**** Data to examine
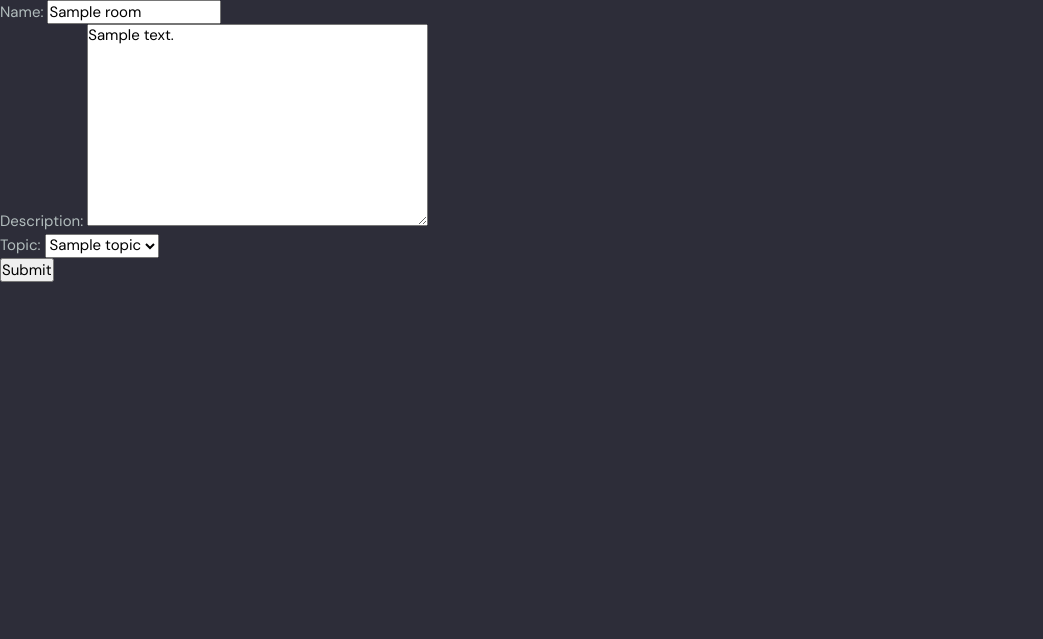
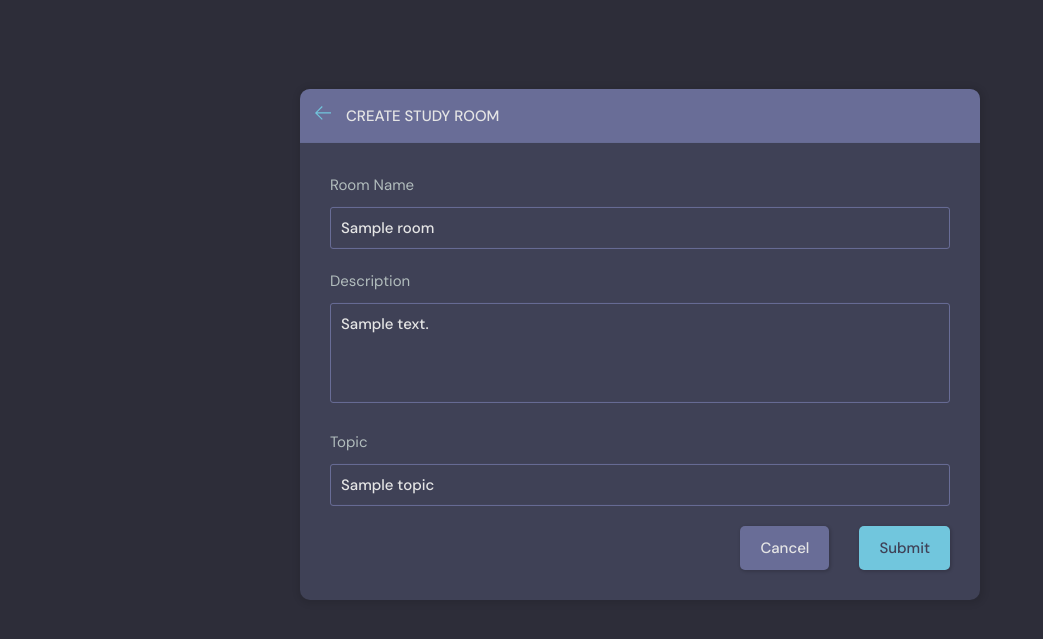
Before and after one commit to Deepanshu0810/django-tutorial-project, a Django app: page /update-room/1/ in a window 1280 px wide. Shown: the part 76-715 px from the top of the page, without its empty margins (0-1043 px from the left). Run offline with Django 4.2, Linux system fonts and the light colour scheme; a user stored in the database is signed in; tables that the repository leaves empty hold one stand-in row (values such as "Sample post").

Commit message:
ADD: styles-create/update-room

```diff
--- a/studybud/base/views.py
+++ b/studybud/base/views.py
@@ -70,33 +70,40 @@ def deleteMessage(request,pk):
 @login_required(login_url='login')
 def createRoom(request):
     form = RoomForm()
+    topics = Topic.objects.all()
     if request.method == 'POST':
-        form = RoomForm(request.POST)
-        if form.is_valid():
-            room = form.save(commit=False) # we don't want to save the room yet
-            room.host = request.user # the host is the current user
-            room.save()
-            return redirect('home')
+        topic_name = request.POST.get('topic')
+        topic, created = Topic.objects.get_or_create(name=topic_name)
+        Room.objects.create(
+            host = request.user,
+            topic = topic,
+            name = request.POST.get('name'),
+            description = request.POST.get('description')
+        )
 
-    context = {'form':form}
+    context = {'form':form,'topics':topics}
     return render(request,'room_form.html',context)
 
 @login_required(login_url='login')
 def updateRoom(request,pk):
     room = Room.objects.get(id=pk)
     form =RoomForm(instance=room)
+    topics = Topic.objects.all()
 
     if request.user != room.host:
         return HttpResponse('Permission Denied')
 
     if request.method == 'POST':
+        topic_name = request.POST.get('topic')
+        topic, created = Topic.objects.get_or_create(name=topic_name)
         # for update, we need to pass the instance of the room
-        form = RoomForm(request.POST,instance=room)
-        if form.is_valid():
-            form.save()
-            return redirect('home')
+        room.name = request.POST.get('name')
+        room.description = request.POST.get('description')
+        room.topic = topic
+        room.save()
+        return redirect('home')
 
-    context ={'form':form}
+    context ={'form':form,'topics':topics,'room':room}
     return render(request,'room_form.html',context)
 
 @login_required(login_url='login')
--- a/studybud/templates/room_form.html
+++ b/studybud/templates/room_form.html
@@ -1,10 +1,55 @@
 {% extends 'main.html' %}
+{% load static %}
+{% block content %}
+  <main class="create-room layout">
+    <div class="container">
+      <div class="layout__box">
+        <div class="layout__boxHeader">
+          <div class="layout__boxTitle">
+            <a href="{% url 'home' %}">
+              <svg version="1.1" xmlns="http://www.w3.org/2000/svg" width="32" height="32" viewBox="0 0 32 32">
+                <title>arrow-left</title>
+                <path
+                  d="M13.723 2.286l-13.723 13.714 13.719 13.714 1.616-1.611-10.96-10.96h27.625v-2.286h-27.625l10.965-10.965-1.616-1.607z">
+                </path>
+              </svg>
+            </a>
+            <h3>Create Study Room</h3>
+          </div>
+        </div>
+        <div class="layout__body">
+          <form class="form" action="" method="post">
+            {% csrf_token %}
 
-{% block content %}
-<form action="" method="post">
-    {% csrf_token %}
-    {{ form.as_p }}
-    <input type="submit" value="Submit"/>
-</form>
+            <div class="form__group">
+              <label for="room_name">Room Name</label>
+              {{form.name}}
+            </div>
 
+            <div class="form__group">
+              <label for="room_description">Description</label>
+              {{form.description}}
+            </div>
+
+            <div class="form__group">
+              <label for="room_topic">Topic</label>
+              <input required type="text" name="topic" value="{{room.topic.name}}" list="topic_list"/>
+              <datalist id="topic_list">
+                <select id="room_topic">
+                  {% for topic in topics %}
+                    <option value="{{topic.name}}">{{topic.name}}</option>
+                  {% endfor %}
+              </select>
+              </datalist>
+            </div>
+
+            <div class="form__action">
+              <a class="btn btn--dark" href="{% url 'home' %}">Cancel</a>
+              <button class="btn btn--main" type="submit">Submit</button>
+            </div>
+          </form>
+        </div>
+      </div>
+    </div>
+  </main>
 {% endblock %}
```
Also changed, not shown: studybud/templates/room_form_old.html (added, +10 -0 lines).
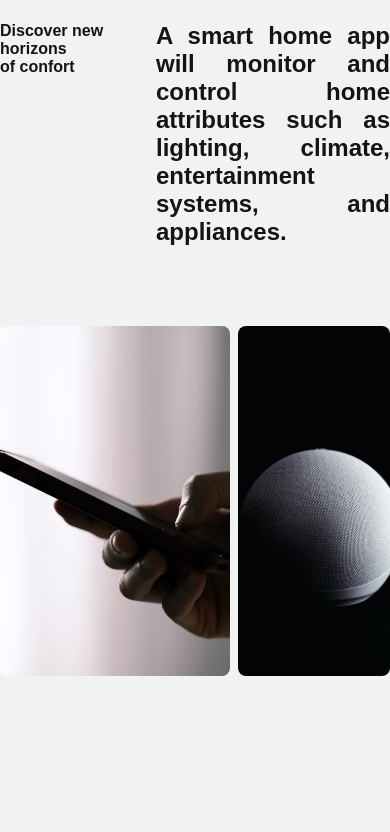
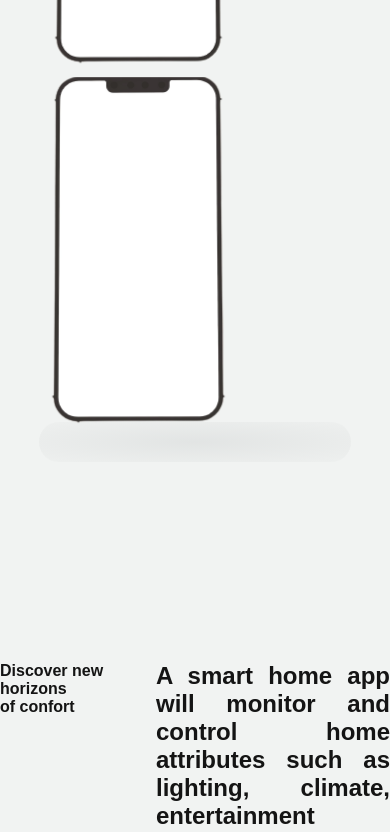
Before and after one commit to IsacJr/landing-page-smart-ecosystem, a React (Vite) app in the folder frontend/: page / in a window 390 px wide. Shown: the part 1156-1988 px from the top of the page. Built offline with nearby package versions, Linux system fonts and the light colour scheme.

Commit message:
add initial responsiveness

```diff
--- a/frontend/src/pages/Home/sections/About/style.css
+++ b/frontend/src/pages/Home/sections/About/style.css
@@ -44,3 +44,19 @@
 .about-pictures img:last-child {
   width: 39%;
 }
+
+@media screen and (max-width: 500px) {
+  .about-pictures {
+    flex-direction: column;
+  }
+
+  .about-pictures img:first-child {
+    margin-bottom: 2rem;
+  }
+
+  .about-pictures img:first-child,
+  .about-pictures img:last-child {
+    width: 100%;
+    object-position: center;
+  }
+}
--- a/frontend/src/pages/Home/sections/Download/style.css
+++ b/frontend/src/pages/Home/sections/Download/style.css
@@ -37,7 +37,6 @@
 
 .download-content-buttons-wrapper {
   display: flex;
-  justify-content: space-between;
 }
 
 .download-app-store-btn {
@@ -53,6 +52,10 @@
   cursor: pointer;
 }
 
+.download-app-store-btn:not(:first-child) {
+  margin-left: 4rem;
+}
+
 .download-app-store-btn span {
   font-size: 1.6rem;
   font-weight: 500;
@@ -62,3 +65,14 @@
 .download-app-store-btn:hover {
   opacity: 0.7;
 }
+
+@media screen and (max-width: 984px) {
+  .download-content {
+    flex-direction: column;
+  }
+
+  .download-content-text {
+    width: 100%;
+    padding-right: 0;
+  }
+}
--- a/frontend/src/pages/Home/sections/Main/style.css
+++ b/frontend/src/pages/Home/sections/Main/style.css
@@ -139,3 +139,21 @@
     transform: translateY(1rem);
   }
 }
+
+@media screen and (max-width: 1016px) {
+  .main-container {
+    flex-direction: column;
+  }
+
+  .main-content {
+    width: 100%;
+  }
+
+  .main-content-img {
+    align-items: center;
+  }
+
+  .main-content-wrapper-img {
+    width: fit-content;
+  }
+}
```
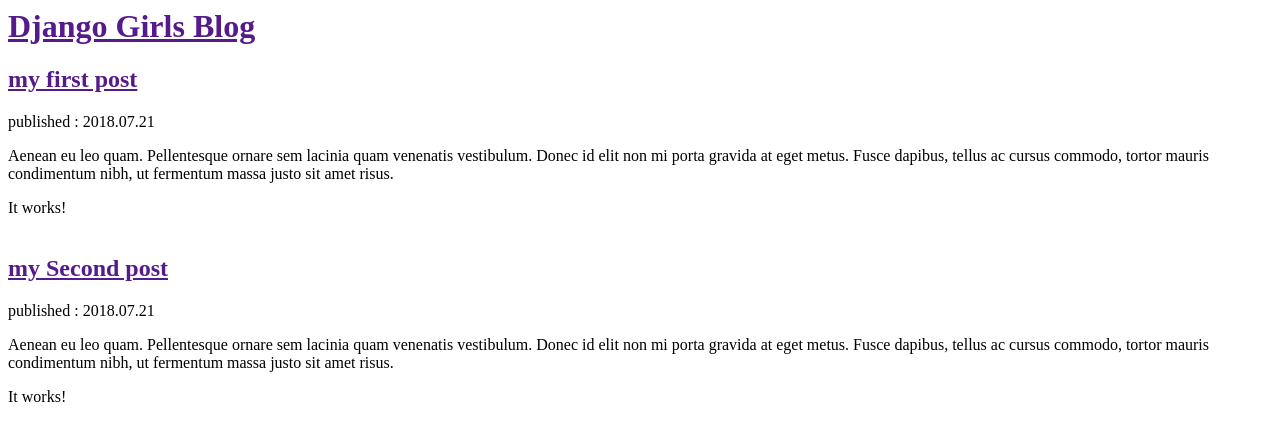
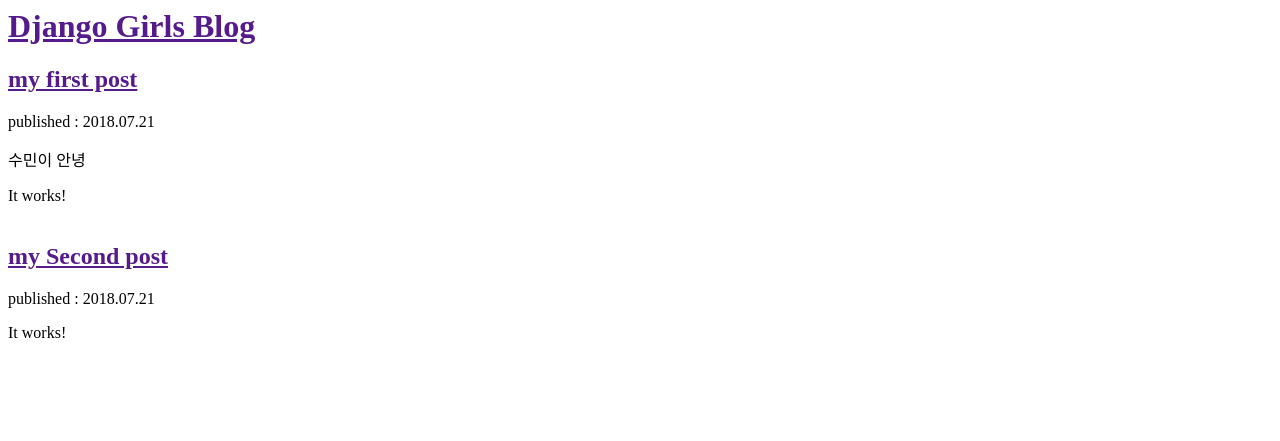
Before and after one commit to JiyoungPark/my-first-blog, a Django app: page / in a window 1280 px wide. Shown: the top 441 px of the page. Run offline with Django 3.2, Linux system fonts and the light colour scheme.

Commit message:
Changed the HTML for the site.

```diff
--- a/blog/templates/blog/post_list.html
+++ b/blog/templates/blog/post_list.html
@@ -11,7 +11,7 @@
 
             <h2><a href="">my first post</a></h2>
             <p>published : 2018.07.21</p>
-            <p>Aenean eu leo quam. Pellentesque ornare sem lacinia quam venenatis vestibulum. Donec id elit non mi porta gravida at eget metus. Fusce dapibus, tellus ac cursus commodo, tortor mauris condimentum nibh, ut fermentum massa justo sit amet risus.</p>
+            <p>수민이 안녕</p>
             <p>It works!</br></br></p>
         </div>
 
@@ -19,7 +19,7 @@
 
             <h2><a href="">my Second post</a></h2>
             <p>published : 2018.07.21</p>
-            <p>Aenean eu leo quam. Pellentesque ornare sem lacinia quam venenatis vestibulum. Donec id elit non mi porta gravida at eget metus. Fusce dapibus, tellus ac cursus commodo, tortor mauris condimentum nibh, ut fermentum massa justo sit amet risus.</p>
+            <p></p>
             <p>It works!</p>
         </div>
     </body>
```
********
## What to work on
Look through the data above. Find each line with the string "child" and copy it.

## Result for this exercise
 .about-pictures img:last-child {
+  .about-pictures img:first-child {
+  .about-pictures img:first-child,
+  .about-pictures img:last-child {
+.download-app-store-btn:not(:first-child) {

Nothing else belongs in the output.